Genomic Science Program
U.S. Department of Energy | Office of Science | Biological and Environmental Research Program

BioPoplar: A Tunable Chassis for Diversified Bioproduct Production

Authors:

C. Robin Buell1* (Robin.Buell@uga.edu), Christopher Dardick2, Wayne Parrott1, Robert Schmitz1, Patrick Shih3, Chung-Jui Tsai1, Breeanna Urbanowicz1

Institutions:

1University of Georgia–Athens; 2UDSA-ARS; 3University of California–Berkeley

Goals

This project will yield poplar chassis with multipurpose uses including bioenergy, biomaterials, and bioproduct production. The generation of a robust cell type–specific set of transcription factors and cis-regulatory elements and the ability to modulate gene expression in a high-resolution manner (i.e., that of specific cell types) will enable precision genome engineering of metabolism, a significant advancement in capabilities in modulating plant biochemistry. The change in architecture will be exploited to permit production of bioproducts (drop-in fuel precursors in leaves), biomaterials (modified wood composition) in wood, and changes in agronomic production practices such as increased stand density leading to increased yield. Collectively, these engineered chassis and tools provide the platform of a new era for poplar biology, agronomy, and processing.

Abstract

Domestication and breeding efforts have shown that selection of specific plant architecture traits across a wide array of plant species, both annuals and perennials, results in improved traits for human use, either for food, feed, or fuel. Similarly, selective breeding can yield distinct chemotypes of crops with desired chemical profiles or compositions. Today, researchers can generate precision knowledge of gene regulation and function through high-resolution omics technologies and construct a synthetic biology toolkit to engineer plant genomes at the DNA sequence, chromatin accessibility, and expression levels. Thus, science has entered an era where scientists can model, design, and then engineer precise changes in plant genomes that will lead to predictive, modified traits.

This project will re-engineer poplar as a multipurpose crop that can be used for bioenergy, biomaterial, and bioproduct production. The team will generate a cell atlas that encompasses gene expression, gene regulatory networks, and cis-regulatory elements responsible for gene expression at the cell-type level, providing the requisite knowledge base and tools for precision biobased design and fabrication of multipurpose poplar. Researchers will couple single-cell datasets with new genome and epigenome editing tools to develop new morphotypes of poplar that have altered tree and leaf architecture. These morphotypes will substantially improve biomass potential via increased stand density and tree integrity, photosynthetic capture, and trichome density and serve as the foundational chassis. These chassis will have altered ratios of leaves to stems and/or trichome density in which researchers can further engineer cell wall composition and/or novel molecules such as precursors for drop-in fuels, thus making chemotypes of poplar that are “customized” to their biomaterial or bioproduct applications and simultaneously “maximized” in optimal morphotypes. The team will employ an iterative design process in which metabolic pathways are optimized to create unique chemotypes with tailored biomaterial and bioproduct composition.

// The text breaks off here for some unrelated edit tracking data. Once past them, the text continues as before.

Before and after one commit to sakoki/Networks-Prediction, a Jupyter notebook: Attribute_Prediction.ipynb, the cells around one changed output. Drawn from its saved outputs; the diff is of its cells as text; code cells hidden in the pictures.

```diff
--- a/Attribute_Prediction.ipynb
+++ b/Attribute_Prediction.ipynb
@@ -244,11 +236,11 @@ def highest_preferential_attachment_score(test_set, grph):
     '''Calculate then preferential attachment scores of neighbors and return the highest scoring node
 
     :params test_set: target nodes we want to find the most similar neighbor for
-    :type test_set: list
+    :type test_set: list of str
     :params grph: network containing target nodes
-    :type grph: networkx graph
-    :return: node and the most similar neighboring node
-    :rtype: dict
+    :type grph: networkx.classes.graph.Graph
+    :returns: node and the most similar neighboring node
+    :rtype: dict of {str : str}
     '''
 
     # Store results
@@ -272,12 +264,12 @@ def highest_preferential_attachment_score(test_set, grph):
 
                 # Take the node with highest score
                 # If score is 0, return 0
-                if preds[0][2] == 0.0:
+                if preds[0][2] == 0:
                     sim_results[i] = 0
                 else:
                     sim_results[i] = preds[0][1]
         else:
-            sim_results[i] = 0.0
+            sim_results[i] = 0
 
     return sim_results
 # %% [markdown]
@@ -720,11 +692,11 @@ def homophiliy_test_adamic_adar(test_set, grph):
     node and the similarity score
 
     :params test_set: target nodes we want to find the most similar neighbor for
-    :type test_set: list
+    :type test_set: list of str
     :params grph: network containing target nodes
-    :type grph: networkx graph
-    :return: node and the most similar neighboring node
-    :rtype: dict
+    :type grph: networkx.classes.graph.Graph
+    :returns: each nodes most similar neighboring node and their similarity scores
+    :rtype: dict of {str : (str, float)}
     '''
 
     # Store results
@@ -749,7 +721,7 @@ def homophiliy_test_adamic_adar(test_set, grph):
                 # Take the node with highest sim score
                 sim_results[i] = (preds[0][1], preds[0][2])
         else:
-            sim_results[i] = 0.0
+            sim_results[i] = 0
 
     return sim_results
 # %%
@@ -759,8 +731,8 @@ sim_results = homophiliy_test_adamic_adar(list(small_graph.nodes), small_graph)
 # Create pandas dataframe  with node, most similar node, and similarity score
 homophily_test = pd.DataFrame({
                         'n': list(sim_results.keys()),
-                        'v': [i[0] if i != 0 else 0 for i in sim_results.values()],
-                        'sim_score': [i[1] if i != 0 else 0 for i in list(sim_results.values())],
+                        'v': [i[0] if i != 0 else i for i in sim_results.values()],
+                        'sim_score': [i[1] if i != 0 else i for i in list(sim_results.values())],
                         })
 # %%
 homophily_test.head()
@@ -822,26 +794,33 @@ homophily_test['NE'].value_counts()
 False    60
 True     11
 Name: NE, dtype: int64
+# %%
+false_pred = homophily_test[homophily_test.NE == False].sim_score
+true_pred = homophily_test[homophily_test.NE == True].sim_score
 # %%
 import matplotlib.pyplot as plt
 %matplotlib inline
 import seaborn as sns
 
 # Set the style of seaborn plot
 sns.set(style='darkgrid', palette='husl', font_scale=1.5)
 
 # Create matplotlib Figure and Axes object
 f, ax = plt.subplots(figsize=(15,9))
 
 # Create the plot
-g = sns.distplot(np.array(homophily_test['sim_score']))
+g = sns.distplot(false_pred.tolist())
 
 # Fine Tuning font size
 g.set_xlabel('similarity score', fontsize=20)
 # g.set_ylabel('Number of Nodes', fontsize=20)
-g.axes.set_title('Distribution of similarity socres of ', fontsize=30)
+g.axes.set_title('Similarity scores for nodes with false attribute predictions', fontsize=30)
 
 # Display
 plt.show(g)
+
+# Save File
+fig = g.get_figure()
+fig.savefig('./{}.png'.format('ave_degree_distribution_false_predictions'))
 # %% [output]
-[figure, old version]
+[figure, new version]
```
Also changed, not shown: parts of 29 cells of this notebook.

Funding Information

This material is based upon work supported by the U.S. DOE, Office of Science, BER program under Award Numbers DE-SC0023338 and 89243023SSC000102 and the Center for Bioenergy Innovation.